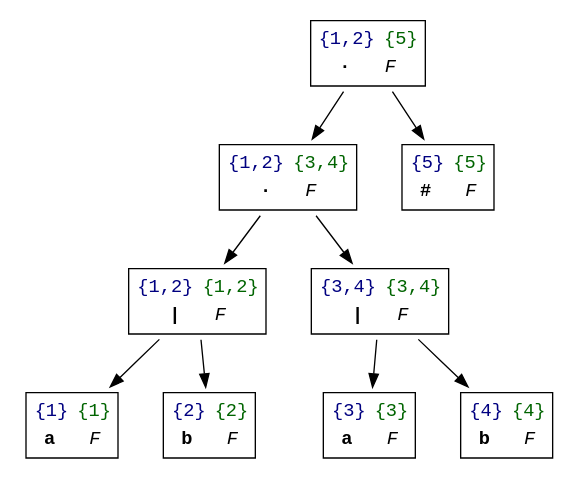
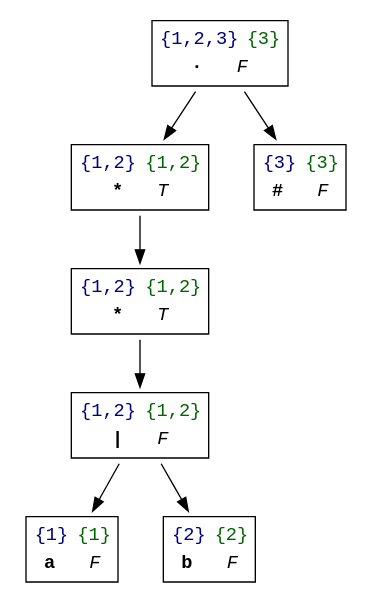
One commit to Jose-Merida-UVG/Compilers-1-CC3071 changed the diagram in out/AST_regex5.DOT. Above: the diagram before and after it, drawn with Graphviz. The commit also changed 16 other files, not shown here.

```diff
--- a/out/AST_regex5.DOT
+++ b/out/AST_regex5.DOT
@@ -1,21 +1,17 @@
 digraph "ast" {
 	rankdir=TB
 	node [shape=plaintext fontname="Courier"]
-	n0 [label=<<TABLE BORDER="1" CELLBORDER="0" CELLSPACING="3"><TR><TD ALIGN="CENTER"><FONT COLOR="navy">{1,2}</FONT></TD><TD ALIGN="CENTER"><FONT COLOR="darkgreen">{5}</FONT></TD></TR><TR><TD COLSPAN="2" ALIGN="CENTER"><B>·</B> &nbsp; <I>F</I></TD></TR></TABLE>>]
-	n1 [label=<<TABLE BORDER="1" CELLBORDER="0" CELLSPACING="3"><TR><TD ALIGN="CENTER"><FONT COLOR="navy">{1,2}</FONT></TD><TD ALIGN="CENTER"><FONT COLOR="darkgreen">{3,4}</FONT></TD></TR><TR><TD COLSPAN="2" ALIGN="CENTER"><B>·</B> &nbsp; <I>F</I></TD></TR></TABLE>>]
-	n2 [label=<<TABLE BORDER="1" CELLBORDER="0" CELLSPACING="3"><TR><TD ALIGN="CENTER"><FONT COLOR="navy">{1,2}</FONT></TD><TD ALIGN="CENTER"><FONT COLOR="darkgreen">{1,2}</FONT></TD></TR><TR><TD COLSPAN="2" ALIGN="CENTER"><B>|</B> &nbsp; <I>F</I></TD></TR></TABLE>>]
-	n3 [label=<<TABLE BORDER="1" CELLBORDER="0" CELLSPACING="3"><TR><TD ALIGN="CENTER"><FONT COLOR="navy">{1}</FONT></TD><TD ALIGN="CENTER"><FONT COLOR="darkgreen">{1}</FONT></TD></TR><TR><TD COLSPAN="2" ALIGN="CENTER"><B>a</B> &nbsp; <I>F</I></TD></TR></TABLE>>]
+	n0 [label=<<TABLE BORDER="1" CELLBORDER="0" CELLSPACING="3"><TR><TD ALIGN="CENTER"><FONT COLOR="navy">{1,2,3}</FONT></TD><TD ALIGN="CENTER"><FONT COLOR="darkgreen">{3}</FONT></TD></TR><TR><TD COLSPAN="2" ALIGN="CENTER"><B>·</B> &nbsp; <I>F</I></TD></TR></TABLE>>]
+	n1 [label=<<TABLE BORDER="1" CELLBORDER="0" CELLSPACING="3"><TR><TD ALIGN="CENTER"><FONT COLOR="navy">{1,2}</FONT></TD><TD ALIGN="CENTER"><FONT COLOR="darkgreen">{1,2}</FONT></TD></TR><TR><TD COLSPAN="2" ALIGN="CENTER"><B>*</B> &nbsp; <I>T</I></TD></TR></TABLE>>]
+	n2 [label=<<TABLE BORDER="1" CELLBORDER="0" CELLSPACING="3"><TR><TD ALIGN="CENTER"><FONT COLOR="navy">{1,2}</FONT></TD><TD ALIGN="CENTER"><FONT COLOR="darkgreen">{1,2}</FONT></TD></TR><TR><TD COLSPAN="2" ALIGN="CENTER"><B>*</B> &nbsp; <I>T</I></TD></TR></TABLE>>]
+	n3 [label=<<TABLE BORDER="1" CELLBORDER="0" CELLSPACING="3"><TR><TD ALIGN="CENTER"><FONT COLOR="navy">{1,2}</FONT></TD><TD ALIGN="CENTER"><FONT COLOR="darkgreen">{1,2}</FONT></TD></TR><TR><TD COLSPAN="2" ALIGN="CENTER"><B>|</B> &nbsp; <I>F</I></TD></TR></TABLE>>]
+	n4 [label=<<TABLE BORDER="1" CELLBORDER="0" CELLSPACING="3"><TR><TD ALIGN="CENTER"><FONT COLOR="navy">{1}</FONT></TD><TD ALIGN="CENTER"><FONT COLOR="darkgreen">{1}</FONT></TD></TR><TR><TD COLSPAN="2" ALIGN="CENTER"><B>a</B> &nbsp; <I>F</I></TD></TR></TABLE>>]
+	n3 -> n4
+	n5 [label=<<TABLE BORDER="1" CELLBORDER="0" CELLSPACING="3"><TR><TD ALIGN="CENTER"><FONT COLOR="navy">{2}</FONT></TD><TD ALIGN="CENTER"><FONT COLOR="darkgreen">{2}</FONT></TD></TR><TR><TD COLSPAN="2" ALIGN="CENTER"><B>b</B> &nbsp; <I>F</I></TD></TR></TABLE>>]
+	n3 -> n5
 	n2 -> n3
-	n4 [label=<<TABLE BORDER="1" CELLBORDER="0" CELLSPACING="3"><TR><TD ALIGN="CENTER"><FONT COLOR="navy">{2}</FONT></TD><TD ALIGN="CENTER"><FONT COLOR="darkgreen">{2}</FONT></TD></TR><TR><TD COLSPAN="2" ALIGN="CENTER"><B>b</B> &nbsp; <I>F</I></TD></TR></TABLE>>]
-	n2 -> n4
 	n1 -> n2
-	n5 [label=<<TABLE BORDER="1" CELLBORDER="0" CELLSPACING="3"><TR><TD ALIGN="CENTER"><FONT COLOR="navy">{3,4}</FONT></TD><TD ALIGN="CENTER"><FONT COLOR="darkgreen">{3,4}</FONT></TD></TR><TR><TD COLSPAN="2" ALIGN="CENTER"><B>|</B> &nbsp; <I>F</I></TD></TR></TABLE>>]
-	n6 [label=<<TABLE BORDER="1" CELLBORDER="0" CELLSPACING="3"><TR><TD ALIGN="CENTER"><FONT COLOR="navy">{3}</FONT></TD><TD ALIGN="CENTER"><FONT COLOR="darkgreen">{3}</FONT></TD></TR><TR><TD COLSPAN="2" ALIGN="CENTER"><B>a</B> &nbsp; <I>F</I></TD></TR></TABLE>>]
-	n5 -> n6
-	n7 [label=<<TABLE BORDER="1" CELLBORDER="0" CELLSPACING="3"><TR><TD ALIGN="CENTER"><FONT COLOR="navy">{4}</FONT></TD><TD ALIGN="CENTER"><FONT COLOR="darkgreen">{4}</FONT></TD></TR><TR><TD COLSPAN="2" ALIGN="CENTER"><B>b</B> &nbsp; <I>F</I></TD></TR></TABLE>>]
-	n5 -> n7
-	n1 -> n5
 	n0 -> n1
-	n8 [label=<<TABLE BORDER="1" CELLBORDER="0" CELLSPACING="3"><TR><TD ALIGN="CENTER"><FONT COLOR="navy">{5}</FONT></TD><TD ALIGN="CENTER"><FONT COLOR="darkgreen">{5}</FONT></TD></TR><TR><TD COLSPAN="2" ALIGN="CENTER"><B>#</B> &nbsp; <I>F</I></TD></TR></TABLE>>]
-	n0 -> n8
+	n6 [label=<<TABLE BORDER="1" CELLBORDER="0" CELLSPACING="3"><TR><TD ALIGN="CENTER"><FONT COLOR="navy">{3}</FONT></TD><TD ALIGN="CENTER"><FONT COLOR="darkgreen">{3}</FONT></TD></TR><TR><TD COLSPAN="2" ALIGN="CENTER"><B>#</B> &nbsp; <I>F</I></TD></TR></TABLE>>]
+	n0 -> n6
 }
```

__WORK REQUEST__:
Return each line from the material above exactly, but not the pictures.

__SOLUTION FOR THIS PROBLEM__:
One commit to Jose-Merida-UVG/Compilers-1-CC3071 changed the diagram in out/AST_regex5.DOT. Above: the diagram before and after it, drawn with Graphviz. The commit also changed 16 other files, not shown here.

```diff
--- a/out/AST_regex5.DOT
+++ b/out/AST_regex5.DOT
@@ -1,21 +1,17 @@
 digraph "ast" {
 	rankdir=TB
 	node [shape=plaintext fontname="Courier"]
-	n0 [label=<<TABLE BORDER="1" CELLBORDER="0" CELLSPACING="3"><TR><TD ALIGN="CENTER"><FONT COLOR="navy">{1,2}</FONT></TD><TD ALIGN="CENTER"><FONT COLOR="darkgreen">{5}</FONT></TD></TR><TR><TD COLSPAN="2" ALIGN="CENTER"><B>·</B> &nbsp; <I>F</I></TD></TR></TABLE>>]
-	n1 [label=<<TABLE BORDER="1" CELLBORDER="0" CELLSPACING="3"><TR><TD ALIGN="CENTER"><FONT COLOR="navy">{1,2}</FONT></TD><TD ALIGN="CENTER"><FONT COLOR="darkgreen">{3,4}</FONT></TD></TR><TR><TD COLSPAN="2" ALIGN="CENTER"><B>·</B> &nbsp; <I>F</I></TD></TR></TABLE>>]
-	n2 [label=<<TABLE BORDER="1" CELLBORDER="0" CELLSPACING="3"><TR><TD ALIGN="CENTER"><FONT COLOR="navy">{1,2}</FONT></TD><TD ALIGN="CENTER"><FONT COLOR="darkgreen">{1,2}</FONT></TD></TR><TR><TD COLSPAN="2" ALIGN="CENTER"><B>|</B> &nbsp; <I>F</I></TD></TR></TABLE>>]
-	n3 [label=<<TABLE BORDER="1" CELLBORDER="0" CELLSPACING="3"><TR><TD ALIGN="CENTER"><FONT COLOR="navy">{1}</FONT></TD><TD ALIGN="CENTER"><FONT COLOR="darkgreen">{1}</FONT></TD></TR><TR><TD COLSPAN="2" ALIGN="CENTER"><B>a</B> &nbsp; <I>F</I></TD></TR></TABLE>>]
+	n0 [label=<<TABLE BORDER="1" CELLBORDER="0" CELLSPACING="3"><TR><TD ALIGN="CENTER"><FONT COLOR="navy">{1,2,3}</FONT></TD><TD ALIGN="CENTER"><FONT COLOR="darkgreen">{3}</FONT></TD></TR><TR><TD COLSPAN="2" ALIGN="CENTER"><B>·</B> &nbsp; <I>F</I></TD></TR></TABLE>>]
+	n1 [label=<<TABLE BORDER="1" CELLBORDER="0" CELLSPACING="3"><TR><TD ALIGN="CENTER"><FONT COLOR="navy">{1,2}</FONT></TD><TD ALIGN="CENTER"><FONT COLOR="darkgreen">{1,2}</FONT></TD></TR><TR><TD COLSPAN="2" ALIGN="CENTER"><B>*</B> &nbsp; <I>T</I></TD></TR></TABLE>>]
+	n2 [label=<<TABLE BORDER="1" CELLBORDER="0" CELLSPACING="3"><TR><TD ALIGN="CENTER"><FONT COLOR="navy">{1,2}</FONT></TD><TD ALIGN="CENTER"><FONT COLOR="darkgreen">{1,2}</FONT></TD></TR><TR><TD COLSPAN="2" ALIGN="CENTER"><B>*</B> &nbsp; <I>T</I></TD></TR></TABLE>>]
+	n3 [label=<<TABLE BORDER="1" CELLBORDER="0" CELLSPACING="3"><TR><TD ALIGN="CENTER"><FONT COLOR="navy">{1,2}</FONT></TD><TD ALIGN="CENTER"><FONT COLOR="darkgreen">{1,2}</FONT></TD></TR><TR><TD COLSPAN="2" ALIGN="CENTER"><B>|</B> &nbsp; <I>F</I></TD></TR></TABLE>>]
+	n4 [label=<<TABLE BORDER="1" CELLBORDER="0" CELLSPACING="3"><TR><TD ALIGN="CENTER"><FONT COLOR="navy">{1}</FONT></TD><TD ALIGN="CENTER"><FONT COLOR="darkgreen">{1}</FONT></TD></TR><TR><TD COLSPAN="2" ALIGN="CENTER"><B>a</B> &nbsp; <I>F</I></TD></TR></TABLE>>]
+	n3 -> n4
+	n5 [label=<<TABLE BORDER="1" CELLBORDER="0" CELLSPACING="3"><TR><TD ALIGN="CENTER"><FONT COLOR="navy">{2}</FONT></TD><TD ALIGN="CENTER"><FONT COLOR="darkgreen">{2}</FONT></TD></TR><TR><TD COLSPAN="2" ALIGN="CENTER"><B>b</B> &nbsp; <I>F</I></TD></TR></TABLE>>]
+	n3 -> n5
 	n2 -> n3
-	n4 [label=<<TABLE BORDER="1" CELLBORDER="0" CELLSPACING="3"><TR><TD ALIGN="CENTER"><FONT COLOR="navy">{2}</FONT></TD><TD ALIGN="CENTER"><FONT COLOR="darkgreen">{2}</FONT></TD></TR><TR><TD COLSPAN="2" ALIGN="CENTER"><B>b</B> &nbsp; <I>F</I></TD></TR></TABLE>>]
-	n2 -> n4
 	n1 -> n2
-	n5 [label=<<TABLE BORDER="1" CELLBORDER="0" CELLSPACING="3"><TR><TD ALIGN="CENTER"><FONT COLOR="navy">{3,4}</FONT></TD><TD ALIGN="CENTER"><FONT COLOR="darkgreen">{3,4}</FONT></TD></TR><TR><TD COLSPAN="2" ALIGN="CENTER"><B>|</B> &nbsp; <I>F</I></TD></TR></TABLE>>]
-	n6 [label=<<TABLE BORDER="1" CELLBORDER="0" CELLSPACING="3"><TR><TD ALIGN="CENTER"><FONT COLOR="navy">{3}</FONT></TD><TD ALIGN="CENTER"><FONT COLOR="darkgreen">{3}</FONT></TD></TR><TR><TD COLSPAN="2" ALIGN="CENTER"><B>a</B> &nbsp; <I>F</I></TD></TR></TABLE>>]
-	n5 -> n6
-	n7 [label=<<TABLE BORDER="1" CELLBORDER="0" CELLSPACING="3"><TR><TD ALIGN="CENTER"><FONT COLOR="navy">{4}</FONT></TD><TD ALIGN="CENTER"><FONT COLOR="darkgreen">{4}</FONT></TD></TR><TR><TD COLSPAN="2" ALIGN="CENTER"><B>b</B> &nbsp; <I>F</I></TD></TR></TABLE>>]
-	n5 -> n7
-	n1 -> n5
 	n0 -> n1
-	n8 [label=<<TABLE BORDER="1" CELLBORDER="0" CELLSPACING="3"><TR><TD ALIGN="CENTER"><FONT COLOR="navy">{5}</FONT></TD><TD ALIGN="CENTER"><FONT COLOR="darkgreen">{5}</FONT></TD></TR><TR><TD COLSPAN="2" ALIGN="CENTER"><B>#</B> &nbsp; <I>F</I></TD></TR></TABLE>>]
-	n0 -> n8
+	n6 [label=<<TABLE BORDER="1" CELLBORDER="0" CELLSPACING="3"><TR><TD ALIGN="CENTER"><FONT COLOR="navy">{3}</FONT></TD><TD ALIGN="CENTER"><FONT COLOR="darkgreen">{3}</FONT></TD></TR><TR><TD COLSPAN="2" ALIGN="CENTER"><B>#</B> &nbsp; <I>F</I></TD></TR></TABLE>>]
+	n0 -> n6
 }
```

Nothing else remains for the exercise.